This is one blog that I was hoping I would not need to write. Unfortunately, our dysfunctional Congress has succeeded in shutting down the government. If you are confused by all the metaphors used by politicians and journalists in the past few weeks, here is a short guide to some of the most common ones, grouped by conceptual metaphor category.
The word shut originally meant to throw a bolt across a door to keep it closed. The compound word shutdown was originally used to describe the shutting of doors of a factory, but later it was also used by extension to describe the stopping of an engine from running. Metaphorically, the term shutdown is now also used to describe the stopping of the U.S. government as either a building with doors that are bolted shut or as a machine that is no longer running.
Example: Some experts blame the Tea Party wing of the Republican Party on the 2013 government shutdown.
close their doors
Given the history of the word shutdown, it is not surprising that we also use a metaphorical phrase that the government is closing its doors when there is a shutdown.
Example: When the government closes its doors, many government agencies and national parks are also closed.
The limit of the amount of debt that the U.S. government can borrow is known as the debt ceiling, as if the debt is a physical amount of cash in a small room that cannot grow higher than the ceiling of that room.
Example: The U.S. government raised the debt ceiling for many decades without controversy, but it has become an issue of budget negotiations in the past few years.
who will blink first?
A game that is popular among children and young adults is the staring game.
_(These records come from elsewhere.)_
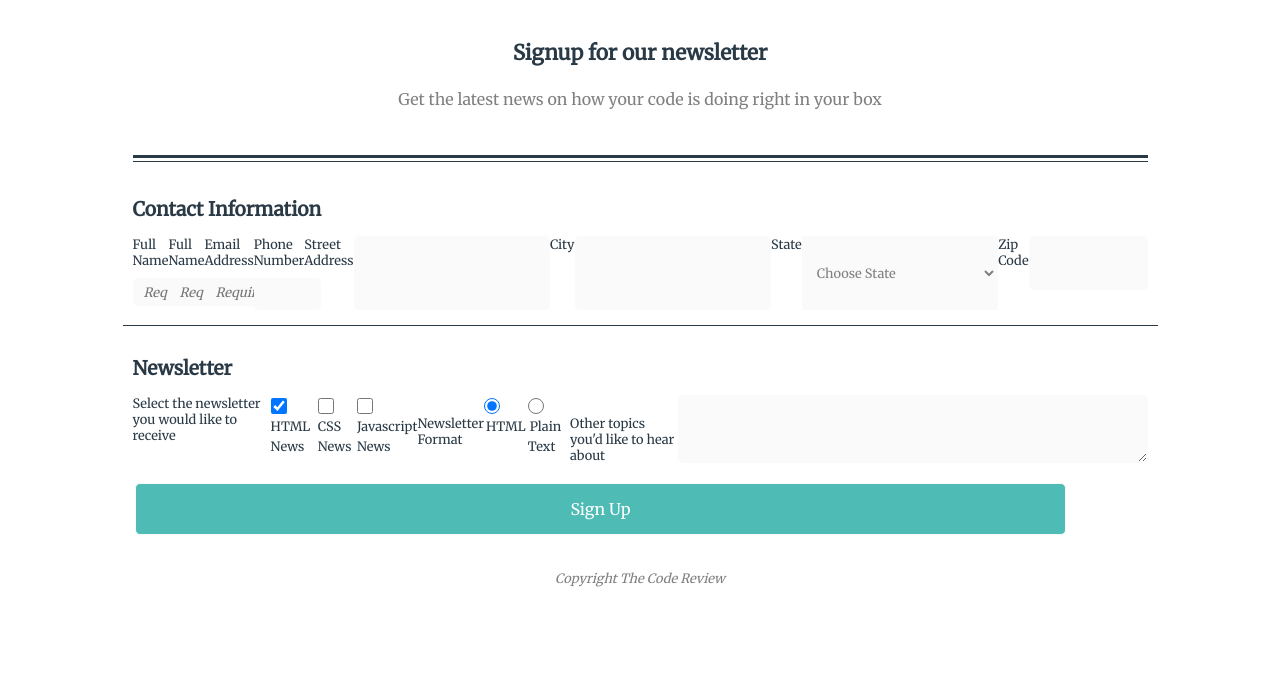
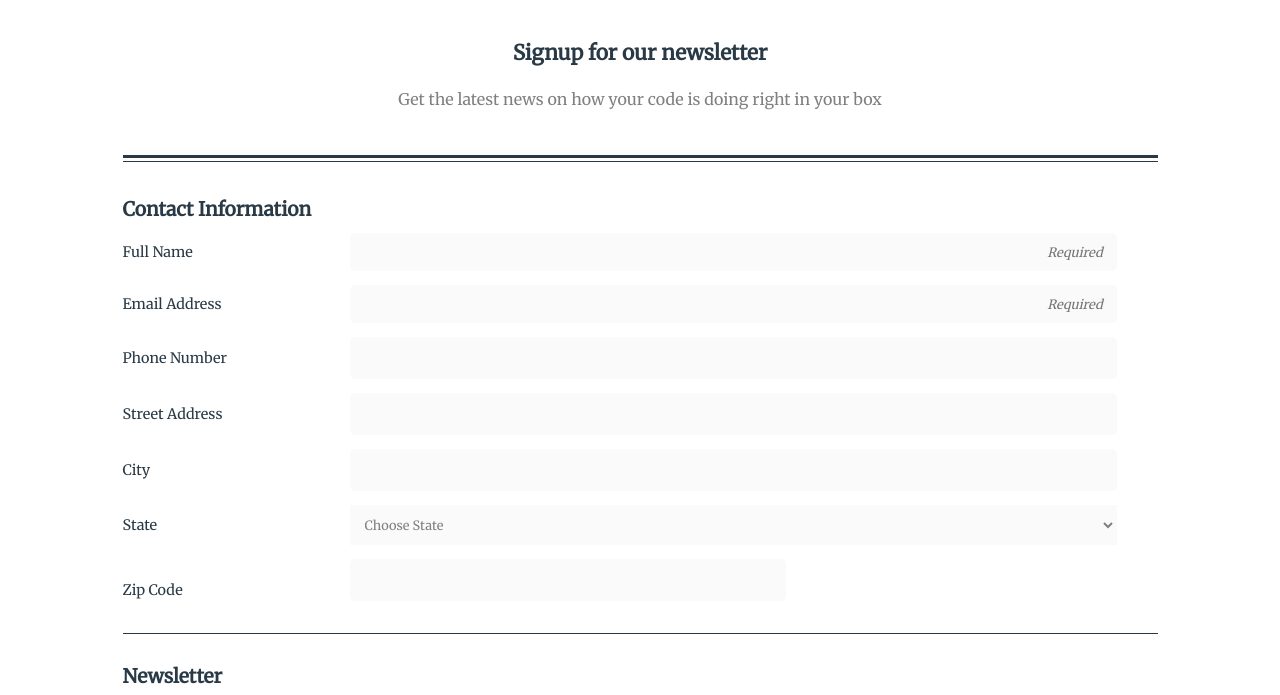
Before and after one commit to JIWU6498/Techdegree-Project3, a plain HTML site: page index.html in a window 1280 px wide. Shown: the part 82-777 px from the top of the page. Drawn offline with Linux system fonts and the light colour scheme.

Commit message:
facing aligning issues

```diff
--- a/css/styles.css
+++ b/css/styles.css
@@ -41,8 +41,8 @@ footer {
 
 /* Decoration Line */
 .lineBox {
-   margin-bottom:30px;
-   padding: 5px 10px;
+   margin-bottom: 30px;
+   padding: 5px 0;
 
 
 }
@@ -76,8 +76,8 @@ form {
 
 fieldset {
    border: none;
-   padding: 5px 10px;
-   margin:auto;
+   padding: 0;
+   margin: auto;
 }
 
 legend {
@@ -97,6 +97,7 @@ input {
    padding: 5px 10px;
    border: 1px solid #fafafa;
    border-radius: 5px;
+
 }
 
 input:focus,
@@ -112,7 +113,7 @@ input[placeholder="Required "] {
 }
 
 select {
-   width:90%;
+   width: 90%;
    box-sizing: content-box;
    background-color: #fafafa;
    text-align: left;
@@ -221,21 +222,42 @@ footer {
       margin: auto;
    }
 
-   fieldset{
-      display:flex;
+   .flexbox {
+      display: flex;
+      align-items: center;
+      padding:2px 0;
+      justify-content: space-between;
    }
 
-   .flexbox{
-      flex-flow:nowrap;
+   .inputLabel {
+      flex-grow: 1;
    }
 
-   .labelBox{
-      flex-grow:1;
+   .inputBox {
+      flex-basis:80%;
+      padding:0;
+      margin:0;
    }
 
-   .inputBox{
-      flex-grow:2;
+   select,
+   input {
+      margin-left:20px;
+      padding: 10px 10px;
+      box-sizing:content-box;
+   }
+   select {
+      margin-bottom: 10px;
+      padding: 10px 10px;
+      border: 1px solid #fafafa;
+      font-size: 0.8em;
+      color: grey;
+   }
+   .textarea{
+      width:100%;
    }
 
+   label {
+      font-size: 0.9em;
+   }
 
 }
--- a/index.html
+++ b/index.html
@@ -31,61 +31,74 @@
          <!-- Contact Information -->
          <fieldset>
             <legend>Contact Information</legend>
-            <div class="flexbox">
-               <label for="fullName">Full Name</label>
-               <input type="text" name="name" id="name" placeholder="Required " required>
-            </div>
 
             <div class="flexbox">
-               <div class="labelBox">
+               <div class="inputlabel">
                   <label for="fullName">Full Name</label>
                </div>
                <div class="inputBox">
-                  <input type="text" name="name" id="name" placeholder="Required " required>
+                  <input type="text" name="name" id="name" placeholder="Required "  class="inputbox"required>
                </div>
             </div>
 
             <div class="flexbox">
-               <div>
+               <div class="inputlabel">
                   <label for="email">Email Address</label>
                </div>
+               <div class="inputBox">
                   <input type="email" name="email" id="email" placeholder="Required " required>
                </div>
+            </div>
 
-            <div class="felxbox">
-               <div>
+            <div class="flexbox">
+               <div class="inputlabel">
                   <label for="phoneNumber">Phone Number</label>
                </div>
+               <div class="inputBox">
                   <input type="tel" name="phoneNumber" id="phoneNumber">
                </div>
+            </div>
 
-            <div>
+            <div class="flexbox">
+               <div class="inputlabel">
                   <label for="address">Street Address</label>
                </div>
+               <div class="inputBox">
                   <input type="text" name="address" id="address">
+               </div>
+            </div>
 
-            <div>
+            <div class="flexbox">
+               <div class="inputlabel">
                   <label for="city">City</label>
                </div>
+               <div class="inputBox">
                   <input type="text" name="city" id="city">
+               </div>
+            </div>
 
-            <div>
+            <div class="flexbox">
+               <div class="inputlabel">
                   <label for="state">State</label>
                </div>
+               <div class="inputBox">
                   <select id="state" name="state">
                      <option value="" placeholder="Choose State">Choose State</option>
-               <option value="Melbourne">
-                  Melbourne
-               </option>
-               <option value="Sydney">
-                  Sydney
-               </option>
+                     <option value="Melbourne">Melbourne</option>
+                     <option value="Sydney">Sydney</option>
                   </select>
+               </div>
+            </div>
 
-            <div>
+            <div class="flexbox">
+               <div class="inputlabel">
                   <label for="zipCode">Zip Code</label>
                </div>
+               <div class="inputBox">
                   <input type="text" name="zipCode" id="zipCode">
+               </div>
+            </div>
+
          </fieldset>
 
          <hr class="lineTwo">
```
Lines whose indentation alone changed are shown as unchanged.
Two people face each other and stare as long as they can at the other person. The first person who blinks loses the game.
Example: During the political negotiations prior to the shutdown, many people wondered if House Speaker John Boehner would be the one to blink first.
In a game of chess, the object of the game is to capture the king of the opposing player. This is known as checkmate. In an older form of the game, the winning move was decided when the opposing player could not move any more, a situation known as a stalemate. Today a stalemate is any situation in which two opposing sides cannot come to an agreement on a particular matter.
Example: The shutdown occurred because the Republicans and Democrats were at a stalemate on budget issues.
Ping-pong is a popular game in which two players hit a small ball back and forth across a net on a small wooden table. English speakers sometimes use this back-and-forth movement to describe fast-changing negotiations or disagreements between two groups of people.
Example: Prior to the shutdown, Democrats and Republicans ping-ponged different bills back and forth that could have avoided the shutdown.
The term piecemeal is an Old English expression meaning the fixed time to eat a meal. However, the term now indicates doing something in small measured steps instead of in one large effort.
Example: The American people have been frustrated with the Congress since they try to solve budget problems piecemeal instead of passing comprehensive legislation.
Cherries are fruit that grow on tress in small bunches. Sometimes they ripen at different rates, so that one has to be careful to pick only the ripe cherries and not those that are still green. This process of careful cherry-picking is used to describe processes in the government that only apply to one or two problems instead of solving a crisis in a holistic manner.
Example: After the shutdown began, some members of Congress began to cherry pick some government agencies that they wanted to remain open.
Money has long been considered metaphorically as a flowing liquid. Note the term currency that is derived from the motion of water flowing in a current. During this most recent budget crisis, the government shutdown meant that it would not pay its employees. In effect, the cash would stop flowing.
Example: Unfortunately for many federal employees, their paychecks would be terminated since there would not be any government cash flow during the shutdown.
Water freezes at a certain low temperature. We can also say that money which stops flowing is frozen. We can speak of frozen assets or frozen payments.
Example: During the shutdown, the U.S. government froze payments on most of its expenditures.
Disturbingly, some of the actions of our members of Congress have been compared to criminal behavior. For instance, when someone holds another person against his or her will for an extended period of time, this is known as holding the person hostage. In the latest failed negotiations in Congress, the Democrats accused the Republicans of holding the country hostage by refusing to compromise on the implementation of Obamacare.
Example: Critics of the Tea Party claim that they are holding the nation hostage so they prevent the Affordable Care Act from going into effect.
a gun to the head
Even more serious is the metaphor of a person holding a gun to someone’s head as if they are about to shoot that person. Some Democrats have complained that the negotiating tactics of the House Republicans are tantamount to holding a gun to their heads until they agree to their demands.
Example: Prior to the 2013 government shutdown, Senator Majority Leader Harry Reid said he would not agree to Republican demands with a gun to his head.
no end in sight
Finally, an unusual journey metaphor illustrates the pessimism of finding an easy solution to the shutdown dilemma. On a long journey, we cannot always see our destination in our field of vision so that it is literally not in sight. Moreover, during a long journey through a tunnel, we may not be able to see the end of the tunnel. Combining these two experiences results in the metaphor of having no end in sight, meaning that there is no immediate solution to an ongoing problem.
Example: As the shutdown continued for several days, journalists reported that there was no end in sight.